Stephen wrote:

It all starts with good baristas! A coffee shop without friendly, enthusiastic, knowledgeable baristas is like a museum without docents. The barista is a sacred ambassador for the world of coffee, setting the mood and tone for the customer's whole experience. After good banter over the careful selection and loving preparation of thoughtfully-sourced grounds, a superb selection of seats should follow. Whether high tables, low tables, padded chairs, firm chairs, stools, indoor, outdoor, wood, or steel, an immense variety is key! Everyone likes different spots, and sometimes even the same person likes to mix it up on the same day. Next, power outlets near every seating area, without exception. After that, stellar Wi-Fi with a password in plain site (and no silly click-through pages). Finally, the atmosphere — cool air with the wafting touch of fresh brews, unassuming ambient music, lamplight at night or soft sunlight during day, and artwork of a consistent aesthetic adorning tastefully color-coordinated dark pastel walls. No single coffee shop has ever achieved all of this for me, but a few places in Austin come very close — Houndstooth Coffee (on North Lamar), Epoch Coffee, and Dominican Joe's. Long live the pattern of coffee and people!

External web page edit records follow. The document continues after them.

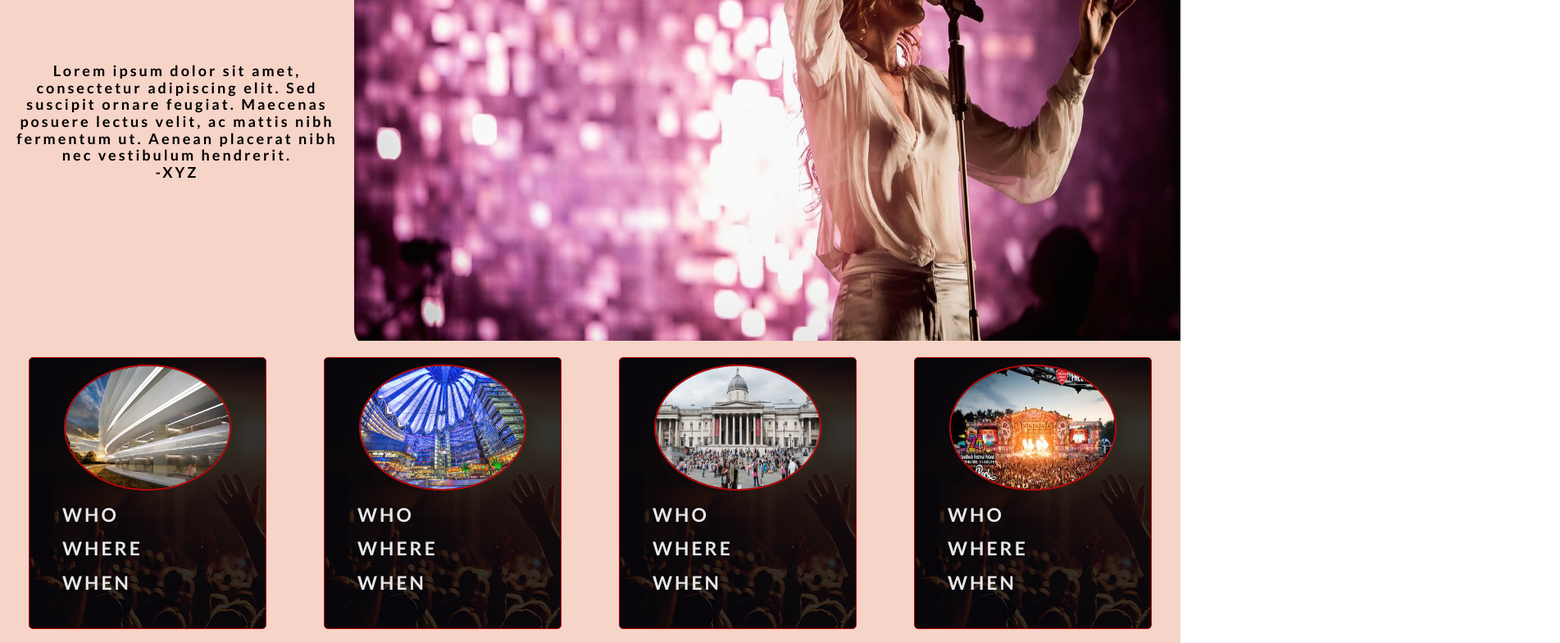
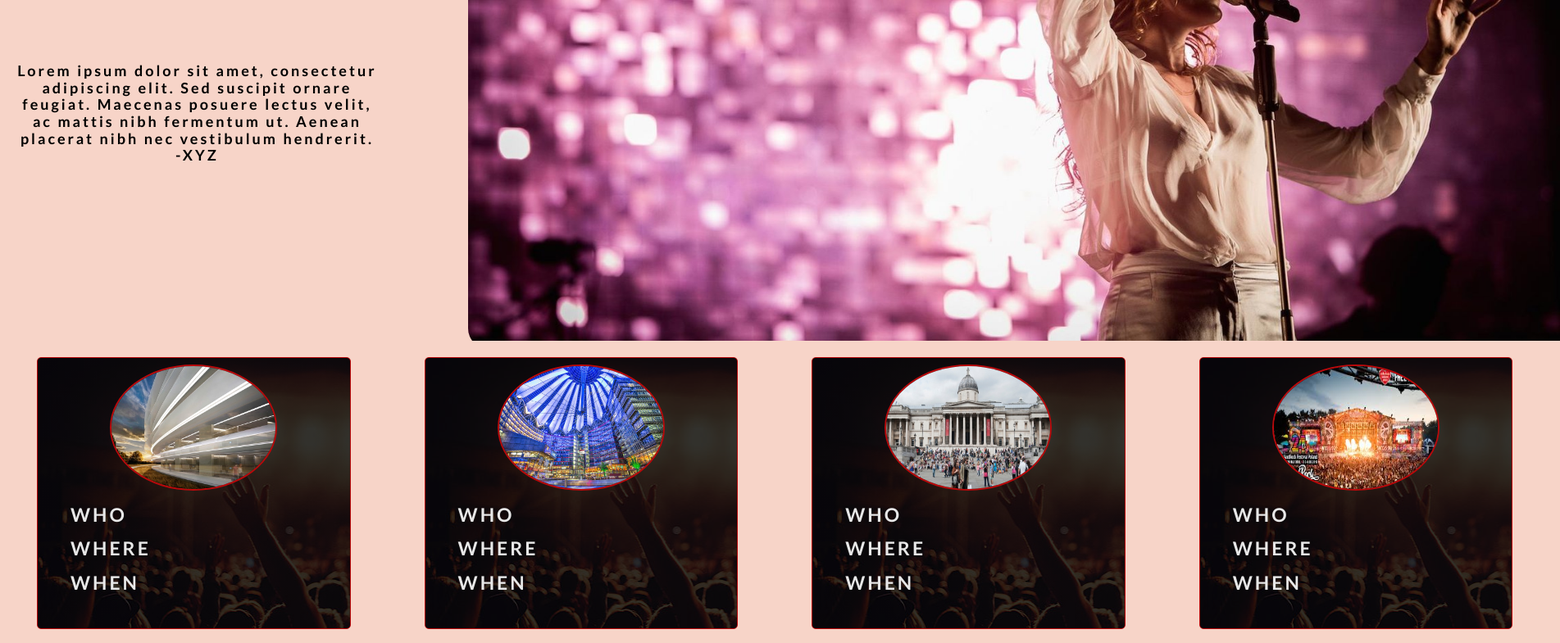
Before and after one commit to Kalelpl/Lifestyle, a plain HTML site: page index.html in a window 1280 px wide. Shown: the part 1678-2463 px from the top of the page at 82% size, 1903 px wide, since content can reach past the window. Drawn offline with Linux system fonts and the light colour scheme.

Commit message:
Update style.css

```diff
--- a/style.css
+++ b/style.css
@@ -11,7 +11,7 @@ body {
 header { width: 100%;}
 
 .row {
-    width: 1440px;
+    width: 1903px;
     margin: 0 auto;
     overflow: hidden;
     background-color: #F7D4C8;
@@ -88,13 +88,14 @@ header { width: 100%;}
 .right {
     background-color: #F7D4C8;
     height: 800px;
-    padding: 10px 0;
+    padding: 10px 0px;
+    margin-right: 90px;
 }
 
 .logo {
     height: 150px;
     width: 400px;
-    margin: 40px 10px;
+    margin: 40px;
 }
 
 /* Lists */
@@ -185,7 +186,7 @@ header { width: 100%;}
     border: 1px solid #B9090B;
     background-image: linear-gradient(rgba(0, 0, 0, 0.8), rgba(0, 0, 0, 0.8)), url(img/party.jpg);
     border-radius: 5px;
-    margin: 20px 35px;
+    margin: 20px 45px;
     height: 330px;
     width: 20%;
 }
```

Bern wrote:

A great coffee shop is one that makes me want to order decaf coffee so I can stick around and work after I've met my caffeine requirements.

Daniel wrote:


Ryan wrote:

A new coffee shop recently came very close to defining for me what I want a coffee shop to be. Three Crowns Coffee opened in September in a social space I already frequented, and it combines excellent roasting, innovative brewing techniques and drink recipes, and a solid selection of teas with the luxurious and hand-crafted atmosphere of a cigar lounge. The business is still ramping up and hasn’t yet completed all their planned renovations to the space, but I still love to drop in every Saturday morning before heading downstairs to the members-only part of the building to write. My only substantial complaint I probably share with everyone else who’s found a great bar or coffee shop: their hours are too short.

Brad wrote:

A great coffee shop, like most things in life for me, is more about the people and the space than it is the coffee. The coffee should be good, of course, but having friendly baristas, and inviting atmosphere and a good environment for working or reading are all at the top of my list. Hint: Vintage Heart Coffee has these things in spades.

Uncommon reads

As Flies to Wanton Boys by James Grimmelmann:

This study is a scandal because it brought Facebook’s troubling practices into a realm—academia—where we still have standards of treating people with dignity and serving the common good. The sunlight of academic practices throws into sharper relief Facebook’s utter unconcern for its users and for society. The study itself is not the problem; the problem is our astonishingly low standards for Facebook and other digital manipulators.

Things in the era of dematerialization by Jon Udell:

In the age of dematerialization, some things will matter more than ever. Things that aren’t data. Things that are unique. Things made by hand. Things that were touched by other people, in other places, at other times.

Radiolab on Things:

From a piece of the Wright brother's plane to a child’s sugar egg, today: Things! Important things, little things, personal things, things you can hold and things that can take hold of you. This hour, we investigate the objects around us, their power to move us, and whether it's better to look back or move on, hold on tight or just let go.

Disruption by Erika Hall:

Now our devices, by extending our perception across space and time, disrupt both society and solitude. It is no longer possible (in areas of reliable service) to be innocently out of touch, to go out for a stroll and reconnect upon return. Being present is now opt-out rather than opt-in, and all absences require an excuse.

Your turn

What was the first magazine you loved?